[Start of section]
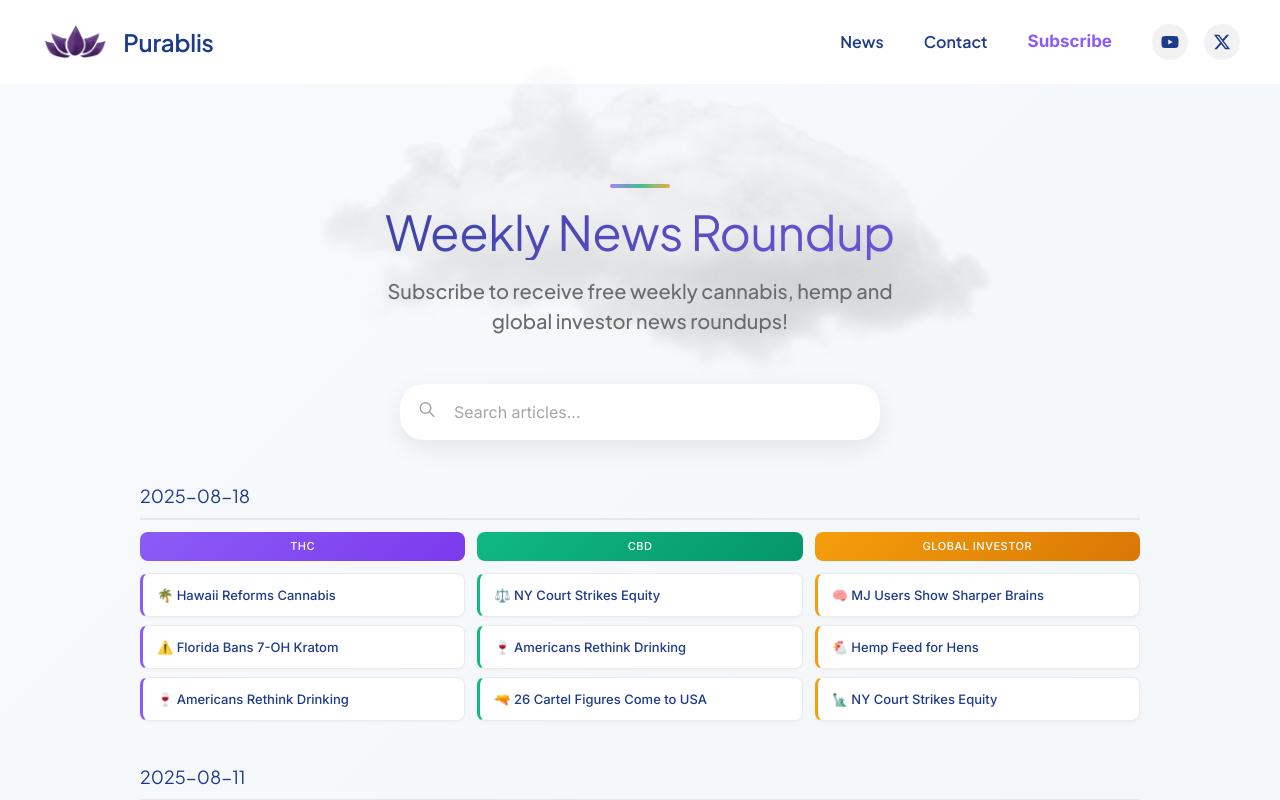
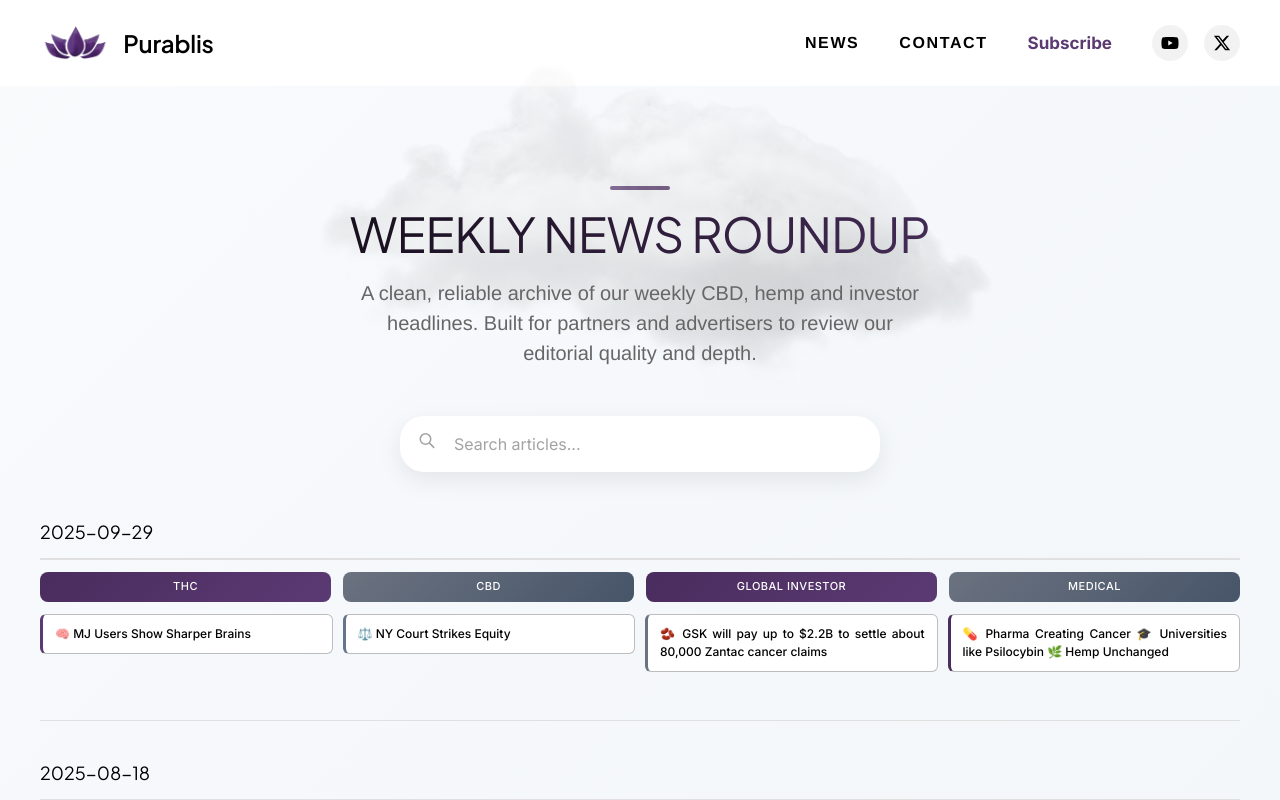
Before and after one commit to AKIFQ/pura-test, a React (Vite) app: page /news in a window 1280 px wide. Shown: the top 800 px of the page. Built offline with nearby package versions, Linux system fonts and the light colour scheme.

Commit message:
dark purple

```diff
--- a/src/components/pages/News.jsx
+++ b/src/components/pages/News.jsx
@@ -35,7 +35,7 @@ const NewsHeader = styled.div`
     transform: translateX(-50%);
     width: 60px;
     height: 4px;
-    background: linear-gradient(90deg, ${theme.colors.primary}, #10B981, #F59E0B);
+    background: linear-gradient(90deg, ${theme.colors.primary}, ${theme.colors.primaryDark});
     border-radius: 2px;
   }
 `
@@ -190,12 +190,18 @@ const SearchIcon = styled.div`
 `
 
 const DateSection = styled.div`
-  margin-bottom: 40px;
-  max-width: 1000px;
+  margin-bottom: 32px;
+  max-width: 1200px;
   margin-left: auto;
   margin-right: auto;
   position: relative;
   z-index: 10;
+  padding-bottom: 24px;
+  border-bottom: 1px solid ${theme.colors.gray[200]};
+
+  &:last-child {
+    border-bottom: none;
+  }
 `
 
 const DateHeader = styled.h3`
@@ -210,7 +216,7 @@ const DateHeader = styled.h3`
 
 const ColumnHeaders = styled.div`
   display: grid;
-  grid-template-columns: repeat(3, 1fr);
+  grid-template-columns: repeat(4, 1fr);
   gap: 12px;
   margin-bottom: 12px;
 `
@@ -227,23 +233,28 @@ const ColumnHeader = styled.div`
   font-family: 'Inter', sans-serif;
 
   &.thc {
-    background: linear-gradient(135deg, ${theme.colors.primary} 0%, ${theme.colors.primaryDark} 100%);
+    background: linear-gradient(135deg, ${theme.colors.primaryDark} 0%, ${theme.colors.primary} 100%);
   }
 
   &.cbd {
-    background: linear-gradient(135deg, #10B981 0%, #059669 100%);
+    background: linear-gradient(135deg, #6b7280 0%, #475569 100%);
   }
 
   &.global-investor {
-    background: linear-gradient(135deg, #F59E0B 0%, #D97706 100%);
+    background: linear-gradient(135deg, ${theme.colors.primaryDark} 0%, ${theme.colors.primary} 100%);
+  }
+
+  &.medical {
+    background: linear-gradient(135deg, #6b7280 0%, #475569 100%);
   }
 `
 
 const NewsGrid = styled.div`
   display: grid;
-  grid-template-columns: repeat(3, 1fr);
-  gap: 12px;
+  grid-template-columns: repeat(4, 1fr);
+  gap: 10px;
   margin-bottom: 24px;
+  align-items: start;
 
   @media (max-width: ${theme.breakpoints.tablet}) {
     grid-template-columns: 1fr;
@@ -258,47 +269,59 @@ const NewsColumn = styled.div`
 `
 
 const NewsItem = styled.div`
-  padding: 12px 14px;
-  border-radius: 8px;
+  padding: 10px 12px;
+  border-radius: 6px;
   background-color: white;
-  border: 1px solid rgba(0, 0, 0, 0.08);
+  border: 1px solid ${theme.colors.gray[300]};
   transition: all 0.2s ease;
   cursor: pointer;
-  box-shadow: 0 1px 3px rgba(0, 0, 0, 0.04);
+  box-shadow: none;
   border-left: 3px solid ${props => {
     switch(props.category) {
       case 'thc': return theme.colors.primary;
-      case 'cbd': return '#10B981';
-      case 'global-investor': return '#F59E0B';
+      case 'cbd': return '#64748b';
+      case 'global-investor': return '#6b7280';
+      case 'medical': return theme.colors.primaryDark;
       default: return theme.colors.gray[300];
     }
   }};
 
   &:hover {
-    transform: translateY(-1px);
-    box-shadow: 0 4px 12px rgba(0, 0, 0, 0.1);
     border-color: ${props => {
       switch(props.category) {
-        case 'thc': return theme.colors.primary;
-        case 'cbd': return '#10B981';
-        case 'global-investor': return '#F59E0B';
-        default: return theme.colors.gray[300];
+        case 'thc': return theme.colors.primaryDark;
+        case 'cbd': return '#475569';
+        case 'global-investor': return '#475569';
+        case 'medical': return theme.colors.primary;
+        default: return theme.colors.gray[400];
       }
     }};
+
+    h4 {
+      text-decoration: underline;
+      text-decoration-color: ${props => {
+        switch(props.category) {
+          case 'thc': return theme.colors.primary;
+          case 'cbd': return '#64748b';
+          case 'global-investor': return '#6b7280';
+          case 'medical': return theme.colors.primaryDark;
+          default: return theme.colors.gray[400];
+        }
+      }};
+    }
   }
 `
 
 const NewsTitle = styled.h4`
-  font-size: 13px;
+  font-size: 12px;
   line-height: 18px;
   font-weight: 500;
   font-family: 'Inter', sans-serif;
   color: ${theme.colors.text.primary};
   margin: 0;
-  display: -webkit-box;
-  -webkit-line-clamp: 2;
-  -webkit-box-orient: vertical;
-  overflow: hidden;
+  text-align: justify;
+  text-justify: inter-word;
+  word-break: break-word;
 `
 
 const NewsDescription = styled.p`
@@ -325,11 +348,13 @@ const CategoryBadge = styled.span`
   ${props => {
     switch(props.category) {
       case 'thc':
+        return `background-color: ${theme.colors.primaryDark}; color: white;`;
+      case 'cbd':
+        return `background-color: #64748b; color: white;`;
+      case 'global-investor':
+        return `background-color: #6b7280; color: white;`;
+      case 'med':
         return `background-color: ${theme.colors.primary}; color: white;`;
-      case 'cbd':
-        return `background-color: #10B981; color: white;`;
-      case 'global-investor':
-        return `background-color: #F59E0B; color: white;`;
       default:
         return `background-color: ${theme.colors.gray[200]}; color: ${theme.colors.text.primary};`;
     }
@@ -338,6 +363,12 @@ const CategoryBadge = styled.span`
 
 // Newsletter data organized by date and category
 const newsData = {
+  "2025-09-29": {
+    thc: ["🧠 MJ Users Show Sharper Brains"],
+    cbd: ["⚖️ NY Court Strikes Equity"],
+    "global-investor": ["🫘 GSK will pay up to $2.2B to settle about 80,000 Zantac cancer claims"],
+    medical: ["💊 Pharma Creating Cancer 🎓 Universities like Psilocybin 🌿 Hemp Unchanged"]
+  },
   "2025-08-18": {
     thc: ["🌴 Hawaii Reforms Cannabis", "⚠️ Florida Bans 7-OH Kratom", "🍷 Americans Rethink Drinking"],
     cbd: ["⚖️ NY Court Strikes Equity", "🍷 Americans Rethink Drinking", "🔫 26 Cartel Figures Come to USA"],
@@ -391,7 +422,8 @@ export const News = () => {
           <CloudBackdrop />
           <Title>Weekly News Roundup</Title>
           <Subtitle>
-            Subscribe to receive free weekly cannabis, hemp and global investor news roundups!
+            A clean, reliable archive of our weekly CBD, hemp and investor headlines.
+            Built for partners and advertisers to review our editorial quality and depth.
           </Subtitle>
         </NewsHeader>
 
@@ -418,32 +450,38 @@ export const News = () => {
             <ColumnHeaders>
               <ColumnHeader className="thc">THC</ColumnHeader>
               <ColumnHeader className="cbd">CBD</ColumnHeader>
-              <ColumnHeader className="global-investor">Global Investor</ColumnHeader>
+              <ColumnHeader className="global-investor">GLOBAL INVESTOR</ColumnHeader>
+              <ColumnHeader className="medical">MEDICAL</ColumnHeader>
             </ColumnHeaders>
 
             <NewsGrid>
               <NewsColumn>
-                {categories.thc?.map((article, index) => (
-                  <NewsItem key={`thc-${index}`} category="thc">
-                    <NewsTitle>{article}</NewsTitle>
+                {categories.thc ? (
+                  <NewsItem category="thc">
+                    <NewsTitle>{categories.thc[0]}</NewsTitle>
                   </NewsItem>
-                )) || []}
+                ) : null}
               </NewsColumn>
-
               <NewsColumn>
-                {categories.cbd?.map((article, index) => (
-                  <NewsItem key={`cbd-${index}`} category="cbd">
-                    <NewsTitle>{article}</NewsTitle>
+                {categories.cbd ? (
+                  <NewsItem category="cbd">
+                    <NewsTitle>{categories.cbd[0]}</NewsTitle>
                   </NewsItem>
-                )) || []}
+                ) : null}
               </NewsColumn>
-
               <NewsColumn>
-                {categories["global-investor"]?.map((article, index) => (
-                  <NewsItem key={`global-investor-${index}`} category="global-investor">
-                    <NewsTitle>{article}</NewsTitle>
+                {categories["global-investor"] ? (
+                  <NewsItem category="global-investor">
+                    <NewsTitle>{categories["global-investor"][0]}</NewsTitle>
                   </NewsItem>
-                )) || []}
+                ) : null}
+              </NewsColumn>
+              <NewsColumn>
+                {categories.medical ? (
+                  <NewsItem category="medical">
+                    <NewsTitle>{categories.medical[0]}</NewsTitle>
+                  </NewsItem>
+                ) : null}
               </NewsColumn>
             </NewsGrid>
           </DateSection>
--- a/src/styles/GlobalStyles.jsx
+++ b/src/styles/GlobalStyles.jsx
@@ -4,8 +4,6 @@ import { theme } from './theme'
 export const GlobalStyles = () => (
   <Global
     styles={css`
-      @import url('https://fonts.googleapis.com/css2?family=Inter:wght@300;400;500;600;700;800&family=Plus+Jakarta+Sans:wght@300;400;500;600;700;800&display=swap');
-
       * {
         margin: 0;
         padding: 0;
@@ -17,12 +15,13 @@ export const GlobalStyles = () => (
       }
 
       body {
-        font-family: 'Inter', -apple-system, BlinkMacSystemFont, 'Segoe UI', Roboto, Oxygen, Ubuntu, Cantarell, 'Open Sans', 'Helvetica Neue', sans-serif;
+        font-family: 'Helvetica Neue', 'Arial', sans-serif;
         color: ${theme.colors.text.primary};
         background-color: ${theme.colors.background};
-        line-height: 1.5;
+        line-height: 1.6;
         -webkit-font-smoothing: antialiased;
         -moz-osx-font-smoothing: grayscale;
+        font-weight: 400;
       }
 
       h1 {
@@ -73,7 +72,20 @@ export const GlobalStyles = () => (
 
       ::selection {
         background-color: ${theme.colors.primary};
-        color: ${theme.colors.text.primary};
+        color: ${theme.colors.white};
+      }
+
+      /* Brutalist paint-like texture effects */
+      .texture-block {
+        position: relative;
+
+        &::before {
+          content: '';
+          position: absolute;
+          inset: 0;
+          background: linear-gradient(45deg, transparent 48%, rgba(0,0,0,0.03) 50%, transparent 52%);
+          pointer-events: none;
+        }
       }
     `}
   />
--- a/src/styles/theme.js
+++ b/src/styles/theme.js
@@ -1,60 +1,67 @@
 export const theme = {
   colors: {
-    primary: '#8B5CF6',
-    primaryDark: '#7C3AED',
-    dark: '#191A23',
+    primary: '#5B3A73',
+    primaryDark: '#4A2C5E',
+    dark: '#000000',
     white: '#FFFFFF',
     gray: {
-      100: '#F3F3F3',
-      200: '#E8E8E8',
-      300: '#DDDDDD',
-      400: '#CCCCCC',
+      100: '#F5F5F5',
+      200: '#E0E0E0',
+      300: '#BDBDBD',
+      400: '#9E9E9E',
     },
     text: {
-      primary: '#1e3a8a',
-      secondary: '#6B6B6B',
+      primary: '#000000',
+      secondary: '#666666',
       light: '#FFFFFF'
     },
     background: '#FFFFFF'
   },
   typography: {
     h1: {
+      fontSize: '64px',
+      lineHeight: '72px',
+      fontWeight: 800,
+      fontFamily: "'Helvetica Neue', 'Arial Black', sans-serif",
+      letterSpacing: '-0.02em',
+      textTransform: 'uppercase',
+    },
+    h2: {
       fontSize: '48px',
       lineHeight: '56px',
-      fontWeight: 300,
-      fontFamily: "'Plus Jakarta Sans', sans-serif",
-      letterSpacing: '-0.02em',
-    },
-    h2: {
-      fontSize: '36px',
-      lineHeight: '44px',
-      fontWeight: 200,
-      fontFamily: "'Plus Jakarta Sans', sans-serif",
+      fontWeight: 700,
+      fontFamily: "'Helvetica Neue', 'Arial Black', sans-serif",
       letterSpacing: '-0.01em',
+      textTransform: 'uppercase',
     },
     h3: {
-      fontSize: '24px',
-      lineHeight: '32px',
-      fontWeight: 200,
-      fontFamily: "'Plus Jakarta Sans', sans-serif",
+      fontSize: '32px',
+      lineHeight: '40px',
+      fontWeight: 700,
+      fontFamily: "'Helvetica Neue', 'Arial Black', sans-serif",
+      textTransform: 'uppercase',
     },
     body: {
       fontSize: '16px',
-      lineHeight: '26px',
+      lineHeight: '28px',
       fontWeight: 400,
-      fontFamily: "'Plus Jakarta Sans', sans-serif",
+      fontFamily: "'Helvetica Neue', Arial, sans-serif",
     },
     nav: {
-      fontSize: '15px',
+      fontSize: '14px',
       lineHeight: '20px',
-      fontWeight: 500,
-      fontFamily: "'Plus Jakarta Sans', sans-serif",
+      fontWeight: 700,
+      fontFamily: "'Helvetica Neue', Arial, sans-serif",
+      textTransform: 'uppercase',
+      letterSpacing: '0.1em',
     },
     button: {
-      fontSize: '16px',
+      fontSize: '14px',
       lineHeight: '24px',
-      fontWeight: 400,
-      fontFamily: "'Plus Jakarta Sans', sans-serif",
+      fontWeight: 700,
+      fontFamily: "'Helvetica Neue', Arial, sans-serif",
+      textTransform: 'uppercase',
+      letterSpacing: '0.15em',
     }
   },
   breakpoints: {
```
[End of section]
Show every line of the listing that includes the word "NewsItem".

 const NewsItem = styled.div`
-                  <NewsItem key={`thc-${index}`} category="thc">
+                  <NewsItem category="thc">
                   </NewsItem>
-                  <NewsItem key={`cbd-${index}`} category="cbd">
+                  <NewsItem category="cbd">
                   </NewsItem>
-                  <NewsItem key={`global-investor-${index}`} category="global-investor">
+                  <NewsItem category="global-investor">
                   </NewsItem>
+                  <NewsItem category="medical">
+                  </NewsItem>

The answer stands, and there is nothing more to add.